Trumpeter Truffaz has created a powerful follow-up to last year’s Mantis, on which he sketched out drawings that connected the dots between cool jazz, world beat affairs, and tradition. This time out, Truffaz’s session sizzles with hot rock defiance, techno-dance energy and creative, in- your-face gestures.
”Seven Skies” heralds the approach of a passionate rock opera. “Flamingos” moves gracefully along dream-filled pathways. “King B” and “Next Door” strut to the heavy backbeat of a crowded dance floor. “Turiddu” and “Belle de Nuit” lay low with the sweet dreams of tomorrow. “Wilfried,” a personal favorite, offers intricate counterpoint behind the delicately woven and fresh open voice of Truffaz’s trumpet. To close the program, “The Walk of the Giant Turtle” stirs creative fires that all too often get left out in today’s business world where dollars carry more weight than artistic achievement. Kudos to Truffaz for his courage in seeing things his own way, with this recommended album as the fortuitous result.
Track Listing: Scody Part 1; Scody Part 2; King B; Flamingos; Turiddu; Next Door; Belle de Nuit; Wilfried; Seven
Skies; The Walk of the Giant Turtle.
Personnel: Erik Truffaz- trumpet; Patrick Muller- keyboards; Marcello Giuliani- electric bass; Marc Erbetta-
I love jazz because it mixes intellect and emotion in a very spontaneous way.
I was first exposed to jazz by liberating a Coltrane and a Pharoah Sanders record from a friend in NYC and listening to them over and over until I got it.

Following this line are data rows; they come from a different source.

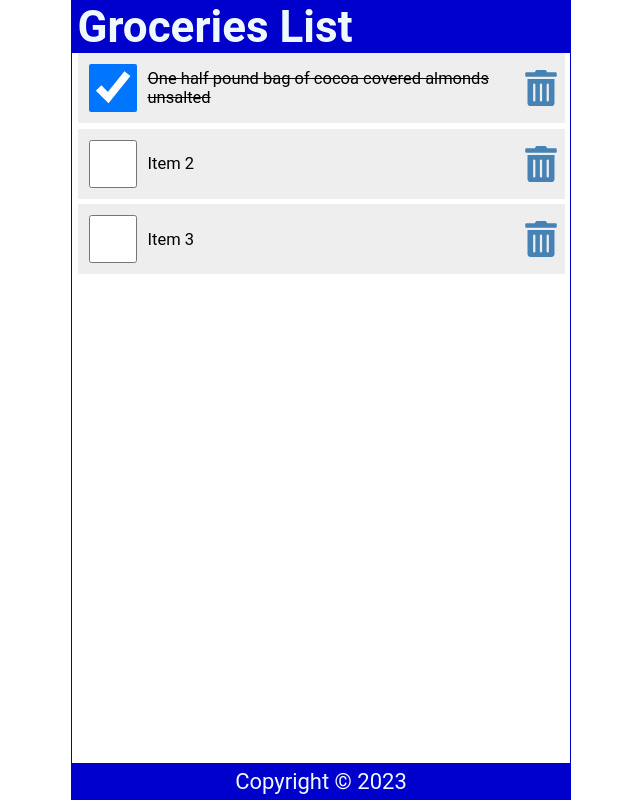
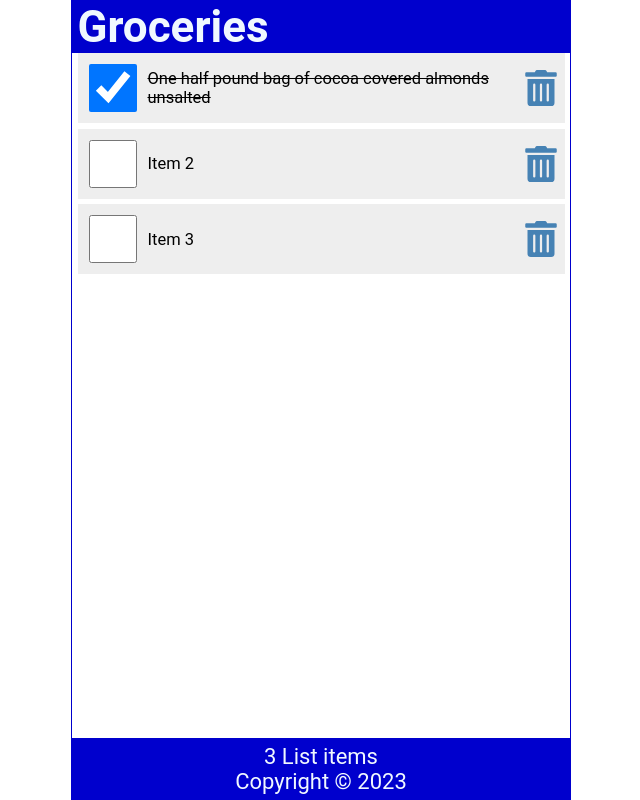
Before and after one commit to alindaByamukama/react-projects, a React (Create React App) app in the folder my-app-dir/my-react-app/: page / in a window 1280 px wide. Shown: the whole page, without its empty margins (319-959 px from the left). Built offline with nearby package versions, Linux system fonts and the light colour scheme.

Commit message:
add props/prop drilling to simplify components functionality

```diff
--- a/my-app-dir/my-react-app/src/App.js
+++ b/my-app-dir/my-react-app/src/App.js
@@ -1,14 +1,48 @@
 import Header from './Header';
 import Content from './Content';
 import Footer from './Footer';
+import { useState } from 'react';
 
 function App() {
+  const [items, setItems] = useState([
+    {
+      id: 1,
+      checked: true,
+      item: "One half pound bag of cocoa covered almonds unsalted"
+    },
+    {
+      id: 2,
+      checked: false,
+      item: "Item 2"
+    },
+    {
+      id: 3,
+      checked: false,
+      item: "Item 3"
+    }
+  ]);
+
+  const handleCheck = (id) => {
+    const listItems = items.map((item) => item.id === id ? { ...item, checked: !item.checked } : item);
+    setItems(listItems);
+    localStorage.setItem('shoppingList', JSON.stringify(listItems));
+  }
+
+  const handleDelete = (id) => {
+    const listItems = items.filter((item) => item.id !== id);
+    setItems(listItems);
+    localStorage.setItem('shoppingList', JSON.stringify(listItems));
+  }
 
   return (
     <div className="App">
-      <Header />
-      <Content />
-      <Footer />
+      <Header title="Groceries" />
+      <Content
+        items={items}
+        handleCheck={handleCheck}
+        handleDelete={handleDelete}
+      />
+      <Footer length={items.length} />
     </div>
   );
 }
--- a/my-app-dir/my-react-app/src/Content.js
+++ b/my-app-dir/my-react-app/src/Content.js
@@ -1,61 +1,16 @@
 import React from 'react'
-import { useState } from 'react'
-import { FaTrashAlt } from 'react-icons/fa'
+import ItemList from './ItemList'
 
-const Content = () => {
-  const [items, setItems] = useState([
-    {
-      id: 1,
-      checked: true,
-      item: "One half pound bag of cocoa covered almonds unsalted"
-    },
-    {
-      id: 2,
-      checked: false,
-      item: "Item 2"
-    },
-    {
-      id: 3,
-      checked: false,
-      item: "Item 3"
-    }
-  ]);
-
-  const handleCheck = (id) => {
-    const listItems = items.map((item) => item.id === id ? { ...item, checked: !item.checked } : item);
-    setItems(listItems);
-    localStorage.setItem('shoppingList', JSON.stringify(listItems));
-  }
-
-  const handleDelete = (id) => {
-    const listItems = items.filter((item) => item.id !== id);
-    setItems(listItems);
-    localStorage.setItem('shoppingList', JSON.stringify(listItems));
-  }
+const Content = ({items, handleCheck, handleDelete}) => {
 
   return (
     <main>
       {items.length ? (
-        <ul>
-          {items.map((item) => (
-            <li className='item' key={item.id}>
-              <input
-                type='checkbox'
-                onChange={() => handleCheck(item.id)}
-                checked={item.checked}
-              />
-              <label
-                style={(item.checked) ? { textDecoration: 'line-through' } : null}
-                onDoubleClick={() => handleCheck(item.id)}
-              >{item.item}</label>
-              <FaTrashAlt
-                onClick={() => handleDelete(item.id)}
-                role='button'
-                tabIndex={0}
-              />
-            </li>
-          ))}
-        </ul>
+        <ItemList
+          items={items}
+          handleCheck={handleCheck}
+          handleDelete={handleDelete}
+        />
       ) : (
         <p style={{ marginTop: '2rem' }}>Your list is empty!</p>
       )}
--- a/my-app-dir/my-react-app/src/Footer.js
+++ b/my-app-dir/my-react-app/src/Footer.js
@@ -1,11 +1,15 @@
 import React from 'react'
 
-const Footer = () => {
+const Footer = ({length}) => {
     const today = new Date()
 
   return (
     <footer>
-          <p>Copyright &copy; { today.getFullYear() }</p>
+      <p>
+        {length} List {length === 1 ? "item" : "items"}
+        <br/>
+        Copyright &copy; {today.getFullYear()}
+      </p>
     </footer>
   )
 }
--- a/my-app-dir/my-react-app/src/Header.js
+++ b/my-app-dir/my-react-app/src/Header.js
@@ -1,12 +1,16 @@
 import React from 'react'
 
-const Header = () => {
+const Header = ({title}) => {
 
   return (
     <header>
-        <h1>Groceries List</h1>
+        <h1>{title}</h1>
     </header>
   )
 }
 
+Header.defaultProps = {
+  title: "Default Title"
+}
+
 export default Header
--- /dev/null
+++ b/my-app-dir/my-react-app/src/ItemList.js
@@ -0,0 +1,21 @@
+import React from 'react'
+import LineItem from './LineItem'
+
+const ItemList = ({items, handleCheck, handleDelete}) => {
+  return (
+    <div>
+      <ul>
+          {items.map((item) => (
+              <LineItem
+                key={item.id}
+                item={item}
+                handleCheck={handleCheck}
+                handleDelete={handleDelete}
+              />
+          ))}
+        </ul>
+    </div>
+  )
+}
+
+export default ItemList
--- /dev/null
+++ b/my-app-dir/my-react-app/src/LineItem.js
@@ -0,0 +1,26 @@
+import React from 'react'
+import { FaTrashAlt } from 'react-icons/fa'
+
+const LineItem = ({item, handleCheck, handleDelete}) => {
+  return (
+    <li className='item' key={item.id}>
+              <input
+                type='checkbox'
+                onChange={() => handleCheck(item.id)}
+                checked={item.checked}
+              />
+              <label
+                style={(item.checked) ? { textDecoration: 'line-through' } : null}
+                onDoubleClick={() => handleCheck(item.id)}
+              >{item.item}</label>
+              <FaTrashAlt
+              onClick={() => handleDelete(item.id)}
+              role='button'
+              tabIndex={0}
+              aria-label={`Delete ${item.item}`}
+              />
+            </li>
+  )
+}
+
+export default LineItem
```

My advice to new listeners is you have to take the time to listen to some jazz tunes a number of times until it starts to make sense.